MA’s Ken Matheny was quoted in the article, “Fed rate increases move from a crawl to a walk” by By David Nicklaus of the St. Louis Post-Dispatch. (Excerpts shown below)
Not long ago, the mere mention of higher interest rates sent financial markets into a tizzy.
Now, markets are shrugging off, and maybe celebrating, the fact that the Federal Reserve just quickened its pace of rate increases from a crawl to a walk. Stocks remain near record highs, bonds are stable and the dollar is little changed.
In December, markets and many economists didn’t believe a Fed forecast that implied three rate increases this year. It had pushed through only one increase in 2015 and one in 2016, after all.
Three months later, almost everybody believes that Wednesday’s quarter-point move will be duplicated twice more before Christmas. That would put the overnight interest rate, called the federal funds rate, at between 1.25 percent and 1.5 percent. A similar pace next year would put it above 2 percent.
Dare we call this a return to normal after a decade of dramatic shocks and bold central-bank stimulus?

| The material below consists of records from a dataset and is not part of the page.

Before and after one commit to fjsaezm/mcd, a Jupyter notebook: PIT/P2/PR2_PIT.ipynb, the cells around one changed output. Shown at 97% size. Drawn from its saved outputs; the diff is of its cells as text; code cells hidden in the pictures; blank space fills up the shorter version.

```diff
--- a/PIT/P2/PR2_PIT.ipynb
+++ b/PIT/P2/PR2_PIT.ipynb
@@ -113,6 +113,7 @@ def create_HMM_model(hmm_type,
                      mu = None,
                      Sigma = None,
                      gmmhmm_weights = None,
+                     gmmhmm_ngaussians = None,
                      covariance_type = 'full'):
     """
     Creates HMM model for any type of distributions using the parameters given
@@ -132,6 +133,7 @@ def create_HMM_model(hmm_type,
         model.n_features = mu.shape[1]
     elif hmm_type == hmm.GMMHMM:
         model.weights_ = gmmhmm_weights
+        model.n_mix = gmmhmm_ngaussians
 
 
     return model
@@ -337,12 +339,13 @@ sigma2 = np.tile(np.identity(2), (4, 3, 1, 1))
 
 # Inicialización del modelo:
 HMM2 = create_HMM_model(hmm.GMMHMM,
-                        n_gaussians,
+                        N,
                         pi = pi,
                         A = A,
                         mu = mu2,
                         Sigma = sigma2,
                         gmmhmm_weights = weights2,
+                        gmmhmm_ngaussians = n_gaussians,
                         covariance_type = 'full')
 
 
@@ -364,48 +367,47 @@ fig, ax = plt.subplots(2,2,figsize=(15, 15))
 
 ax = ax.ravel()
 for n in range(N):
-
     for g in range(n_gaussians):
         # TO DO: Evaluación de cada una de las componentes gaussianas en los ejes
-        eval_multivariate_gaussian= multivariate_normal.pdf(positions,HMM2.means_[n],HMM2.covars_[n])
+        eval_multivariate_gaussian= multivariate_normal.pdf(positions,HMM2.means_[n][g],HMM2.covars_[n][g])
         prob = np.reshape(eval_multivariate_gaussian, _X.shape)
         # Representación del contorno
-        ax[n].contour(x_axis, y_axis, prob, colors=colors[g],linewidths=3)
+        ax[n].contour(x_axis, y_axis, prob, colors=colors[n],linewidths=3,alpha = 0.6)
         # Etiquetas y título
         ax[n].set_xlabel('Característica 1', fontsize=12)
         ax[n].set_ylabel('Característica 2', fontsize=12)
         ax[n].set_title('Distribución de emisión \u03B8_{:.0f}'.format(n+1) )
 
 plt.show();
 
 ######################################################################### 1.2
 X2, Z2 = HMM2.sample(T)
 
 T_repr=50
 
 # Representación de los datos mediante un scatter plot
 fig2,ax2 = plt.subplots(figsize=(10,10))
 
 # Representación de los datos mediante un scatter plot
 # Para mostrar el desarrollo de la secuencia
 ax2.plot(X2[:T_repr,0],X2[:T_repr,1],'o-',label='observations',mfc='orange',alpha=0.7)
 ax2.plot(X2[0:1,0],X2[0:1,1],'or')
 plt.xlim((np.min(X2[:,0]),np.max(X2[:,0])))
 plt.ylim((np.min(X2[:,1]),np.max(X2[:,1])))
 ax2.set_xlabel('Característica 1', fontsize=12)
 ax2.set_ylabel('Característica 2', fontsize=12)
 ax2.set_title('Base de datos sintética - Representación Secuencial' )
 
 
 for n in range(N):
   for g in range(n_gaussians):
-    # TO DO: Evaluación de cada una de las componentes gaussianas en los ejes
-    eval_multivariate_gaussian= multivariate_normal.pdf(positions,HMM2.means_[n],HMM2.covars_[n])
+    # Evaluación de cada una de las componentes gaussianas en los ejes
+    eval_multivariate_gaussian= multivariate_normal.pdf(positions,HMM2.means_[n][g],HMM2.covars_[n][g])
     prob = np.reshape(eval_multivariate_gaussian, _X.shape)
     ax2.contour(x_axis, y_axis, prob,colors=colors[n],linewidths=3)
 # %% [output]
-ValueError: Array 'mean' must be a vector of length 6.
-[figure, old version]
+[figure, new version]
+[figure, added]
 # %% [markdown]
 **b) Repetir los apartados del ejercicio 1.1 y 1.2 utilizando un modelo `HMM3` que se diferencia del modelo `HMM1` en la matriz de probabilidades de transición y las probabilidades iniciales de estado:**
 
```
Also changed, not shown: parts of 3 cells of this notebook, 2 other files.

“We’re going to get to something like normal eventually, but it is going to be different than the old normal,” says Ken Matheny, an economist at Macroeconomic Advisers in Clayton. “The Fed is on track for a more predictable, more rapid pace of rate hikes, assuming the economy makes progress.” (click here for article)